(Revision tracking records)
▬▬▬▬▬▬
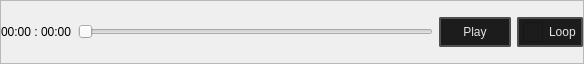
The window that src/soundevent_editor/audio_player.ui (dertwist/Hammer5Tools) describes before a commit, drawn with Qt 5.
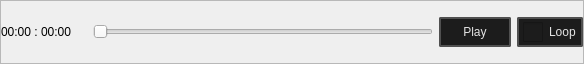
The same window after the commit. Icons and pictures are not drawn.

Commit message: removed performance test, fixed width for time label in audio_player.ui. Removed Numba from curve algorithm

Patch:
```diff
--- a/src/soundevent_editor/audio_player.ui
+++ b/src/soundevent_editor/audio_player.ui
@@ -70,6 +70,18 @@
       </property>
       <item>
        <widget class="QLabel" name="time">
+        <property name="minimumSize">
+         <size>
+          <width>86</width>
+          <height>0</height>
+         </size>
+        </property>
+        <property name="maximumSize">
+         <size>
+          <width>86</width>
+          <height>16777215</height>
+         </size>
+        </property>
         <property name="text">
          <string>00:00 : 00:00</string>
         </property>
```
The commit also changes 3 other files.
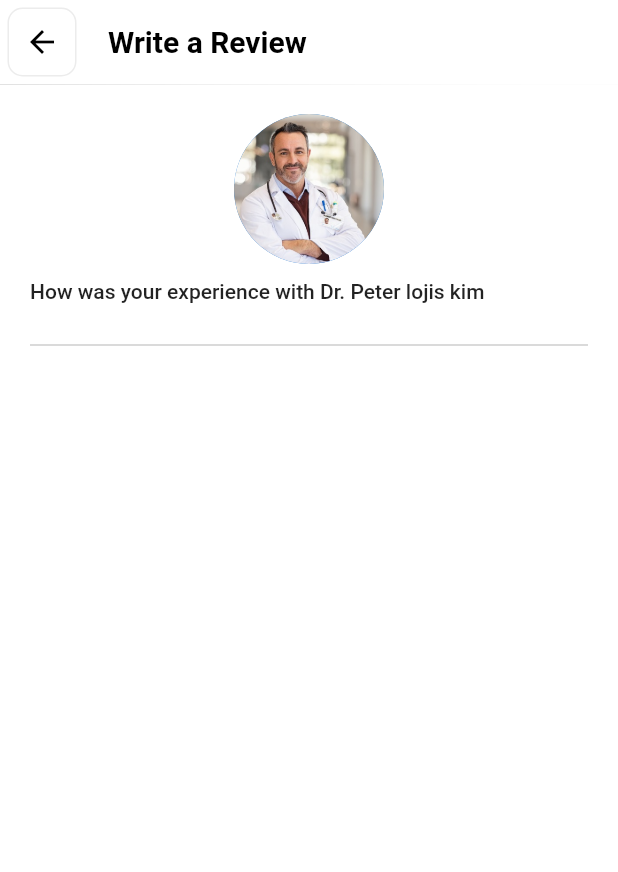
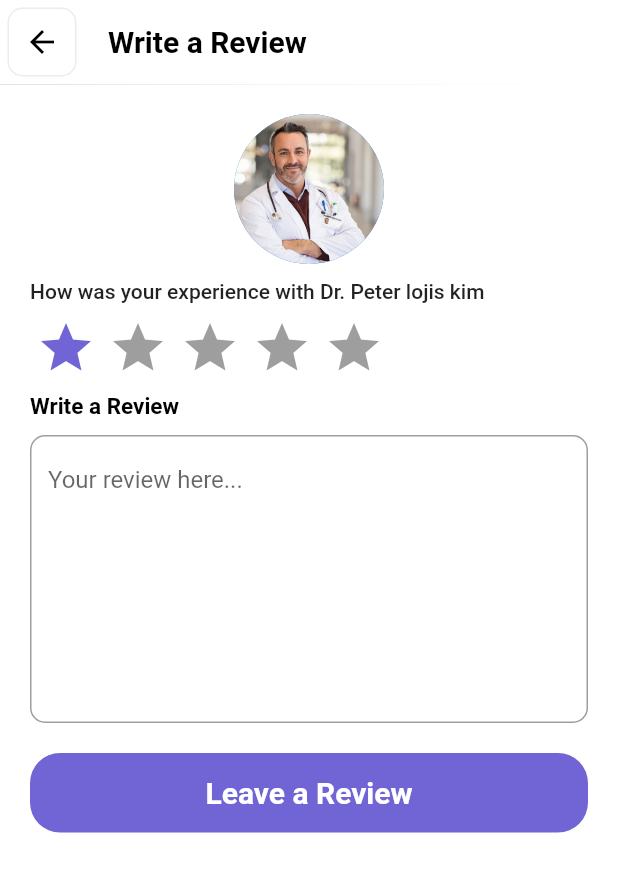
Before and after one commit to Peterkimliz/digimhealth, a Flutter app: the DoctorReview screen opened directly, on a phone screen of 412 x 824 dp. Shown: the top 872 px of the screen. Run offline on Flutter 3.47's test engine with Material 2 defaults, Android fonts, the phone set to English and light mode, and no system bars; drawn by our look-alikes of flutter_rating_bar; our stand-ins replace calendar_date_picker2, flutter_datetime_picker, get, image_picker.

Commit message:
created doctor review page

```diff
--- a/lib/screens/doctor/doctor_review.dart
+++ b/lib/screens/doctor/doctor_review.dart
@@ -1,4 +1,8 @@
+import 'package:digimhealth/utils/styles.dart';
+import 'package:digimhealth/widgets/custom_button.dart';
 import 'package:flutter/material.dart';
+import 'package:flutter_rating_bar/flutter_rating_bar.dart';
+import 'package:get/get.dart';
 
 import '../../widgets/back_button.dart';
 import '../../widgets/major_title.dart';
@@ -40,10 +44,54 @@ class DoctorReview extends StatelessWidget {
               SizedBox(
                 height: 10,
               ),
-              SizedBox(
-                height: 10,
+              RatingBar.builder(
+                initialRating: 1,
+                minRating: 1,
+                direction: Axis.horizontal,
+                allowHalfRating: true,
+                itemCount: 5,
+                itemPadding: EdgeInsets.symmetric(horizontal: 4.0),
+                itemBuilder: (context, _) => Icon(
+                  Icons.star,
+                  color: Styles.mainColor,
+                ),
+                onRatingUpdate: (rating) {
+                  print(rating);
+                },
               ),
-              Divider(thickness: 0.5,color: Colors.grey)
+              SizedBox(height: 10),
+              MajorTitle(
+                title: "Write a Review",
+                color: Colors.black,
+                size: 15,
+              ),
+              SizedBox(height: 10),
+              TextFormField(
+                minLines: 8,
+                maxLines: 8,
+                decoration: InputDecoration(
+                  hintText: "Your review here...",
+                  border: OutlineInputBorder(
+                    borderRadius: BorderRadius.circular(
+                      10,
+                    ),
+                    borderSide: BorderSide(color: Styles.mainColor, width: 1),
+                  ),
+                  focusedBorder: OutlineInputBorder(
+                    borderRadius: BorderRadius.circular(
+                      10,
+                    ),
+                    borderSide: BorderSide(color: Styles.mainColor, width: 1),
+                  ),
+                ),
+              ),
+              SizedBox(height: 20),
+              customButton(
+                  callback: () {
+                    Get.back();
+                  },
+                  title: "Leave a Review"),
+              SizedBox(height: 20),
             ],
           ),
         ),
--- a/pubspec.yaml
+++ b/pubspec.yaml
@@ -26,6 +26,7 @@ dependencies:
   calendar_date_picker2: ^0.4.9
 
 
+
   cupertino_icons: ^1.0.2
 
 dev_dependencies:
```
▬▬▬▬▬▬
### What needs to be done
Exactly how many lines in the records contain the string "color"? Give that number alone.

### Reply to the exercise
5